Public approval for strikers continues as nurses begin two days of industrial action

An NHS sign is blurred in the foreground with a picket line in focus in the background
Support us and go ad-free

Nurses’ strikes are taking place across England today, 18 January, following the government’s ongoing refusal to discuss pay. A second day of strikes will also take place on 19 January. And, a recent poll shows the public support for such action isn’t waning.

The Royal College of Nursing (RCN) accused the government of failing to negotiate seriously on improving their pay deal for the current year. The union said it is campaigning for the pay rise “to help tackle chronic staff shortages”. It said in September 2022 that more than 40,000 nurses had stopped working for the NHS in the previous year.

Before joining a picket line in central London, nurse Anna Swift said:

We take strike action with a heavy heavy heart but a clear mind about what we want to achieve.

It’s time to take some action to say we need better pay, we need better conditions.

A majority of the public still support the nurses’ strikes

As it perpetuates industrial action through its refusal to enter negotiations, the government has also claimed strikes are the reason for a failing NHS. Health secretary Steve Barclay said the strikes will have an “inevitable” strike action will “impact on patients”, and continued:

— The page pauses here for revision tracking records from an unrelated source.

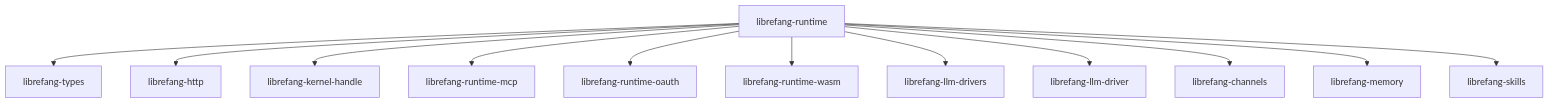
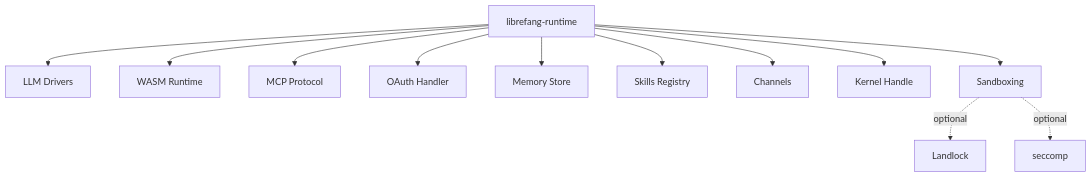
Before and after one commit to leszek3737/librefang-WIki: the diagram in other-librefang-runtime.md, drawn with Mermaid. The commit also changed other lines of this file and 98 other files, not shown here.

````diff
--- a/other-librefang-runtime.md
+++ b/other-librefang-runtime.md
@@ -33,14 +11,14 @@
 ```mermaid
 graph TD
-    RT[librefang-runtime] --> Types[librefang-types]
-    RT --> HTTP[librefang-http]
-    RT --> KH[librefang-kernel-handle]
-    RT --> MCP[librefang-runtime-mcp]
-    RT --> OAuth[librefang-runtime-oauth]
-    RT --> WASM[librefang-runtime-wasm]
-    RT --> LLMDrv[librefang-llm-drivers]
-    RT --> LLM[librefang-llm-driver]
-    RT --> CH[librefang-channels]
-    RT --> MEM[librefang-memory]
-    RT --> SK[librefang-skills]
+    RT[librefang-runtime] --> LLM[LLM Drivers]
+    RT --> WASM[WASM Runtime]
+    RT --> MCP[MCP Protocol]
+    RT --> OAUTH[OAuth Handler]
+    RT --> MEM[Memory Store]
+    RT --> SKILLS[Skills Registry]
+    RT --> CH[Channels]
+    RT --> KH[Kernel Handle]
+    RT --> SANDBOX[Sandboxing]
+    SANDBOX -.->|optional| LL[Landlock]
+    SANDBOX -.->|optional| SC[seccomp]
 ```
````
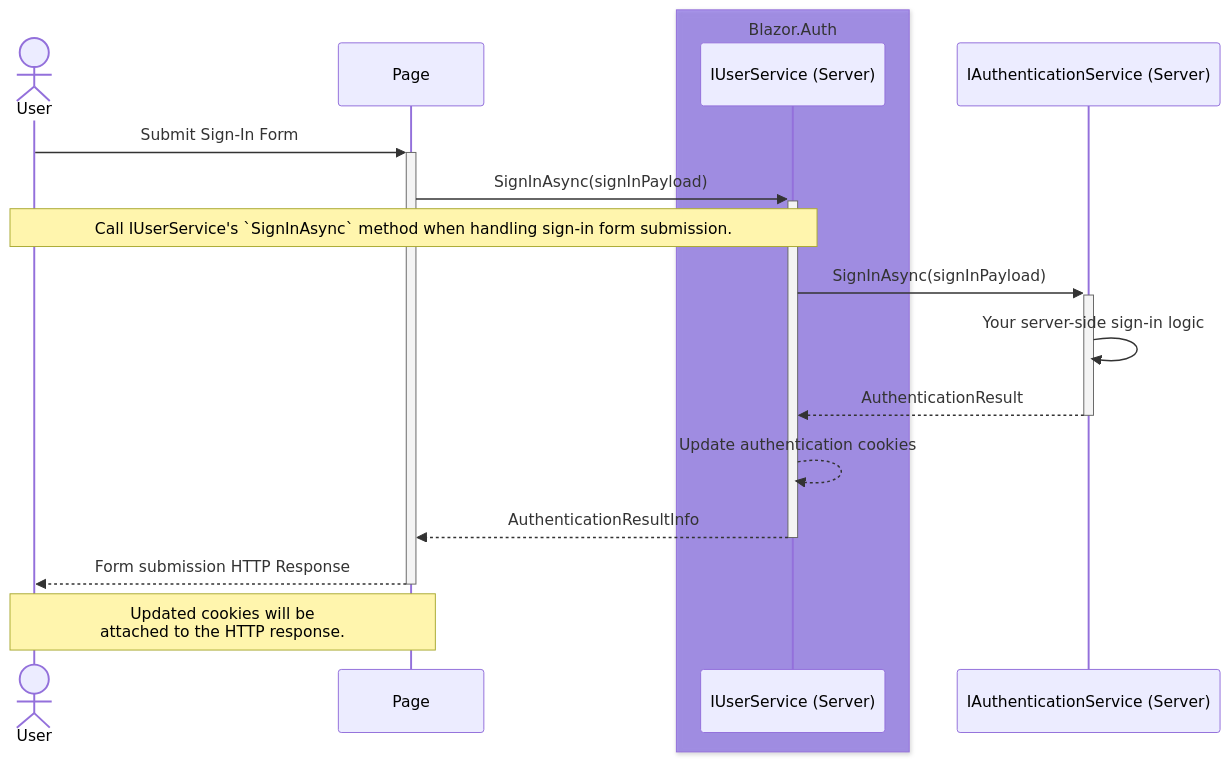
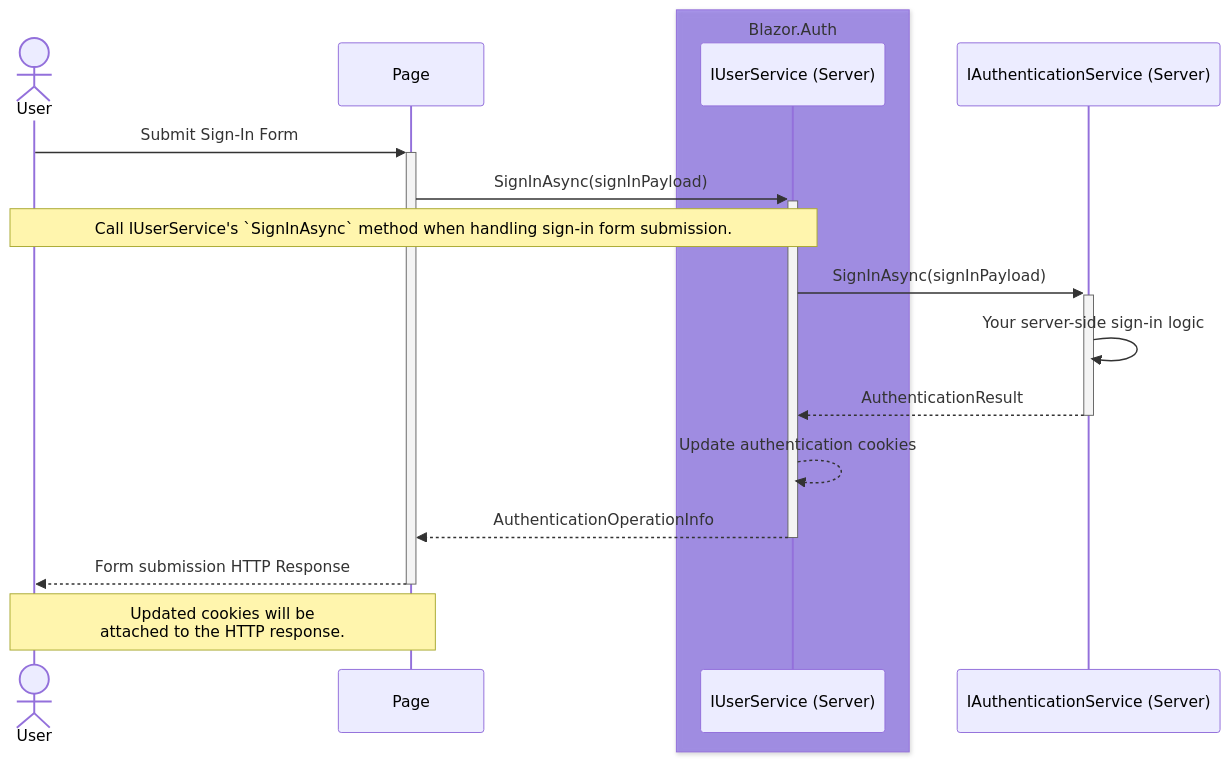
Before and after one commit to BitzArt/Blazor.Auth: the first of 3 diagrams in docs/src/04.use-cases/01.static-ssr.md, drawn with Mermaid. The commit also changed other lines of this file and 10 other files, not shown here.

Commit message:
Rename AuthenticationResultInfo -> AuthenticationOperationInfo

````diff
--- a/docs/src/04.use-cases/01.static-ssr.md
+++ b/docs/src/04.use-cases/01.static-ssr.md
@@ -11,27 +11,27 @@
 ```mermaid
 sequenceDiagram
 
 actor user as User
 participant page as Page
 
 box rgba(101, 63, 232, 0.5) Blazor.Auth
 participant userService as IUserService (Server)
 end
 participant authService as IAuthenticationService (Server)
 
 user ->>+ page: Submit Sign-In Form
 
 page ->>+ userService: SignInAsync(signInPayload)
 note over user,userService: Call IUserService's `SignInAsync` method when handling sign-in form submission.
 
 userService ->>+ authService: SignInAsync(signInPayload)
 authService ->> authService: Your server-side sign-in logic
 
 authService -->>- userService: AuthenticationResult
 
 userService -->> userService: Update authentication cookies
-userService -->>- page: AuthenticationResultInfo
+userService -->>- page: AuthenticationOperationInfo
 
 page -->>- user:  Form submission HTTP Response
 note over user,page: Updated cookies will be <br/> attached to the HTTP response.
 ```
````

Patients will understandably be worried by the prospect of further strike action by nurses.

Read on...

He said two days of strikes by nurses in England and Wales in December led to the cancellation of 30,000 elective procedures and outpatient appointments. But Pat Cullen, head of the RCN, said nurses are “the voice of the patient” and has repeatedly urged the government to negotiate over pay to retain beleaguered staff and attract new recruits.

Furthermore, polls continue to show widespread support for strikers, including those from the RCN. A YouGov poll published on Tuesday suggested 63% supported their strike despite disruption to NHS services. Meanwhile, an Opinium poll for the Guardian showed 57% support, versus 33% that opposed the action.

The government could end these strikes – if it wanted to

Matthew Taylor, head of the NHS Confederation, which represents state health care providers in England and Wales, on Wednesday urged ministers to renew pay talks with trade unions. He said:

Our message to the government is to give the NHS a fighting chance and do all you can to bring an end to this damaging dispute.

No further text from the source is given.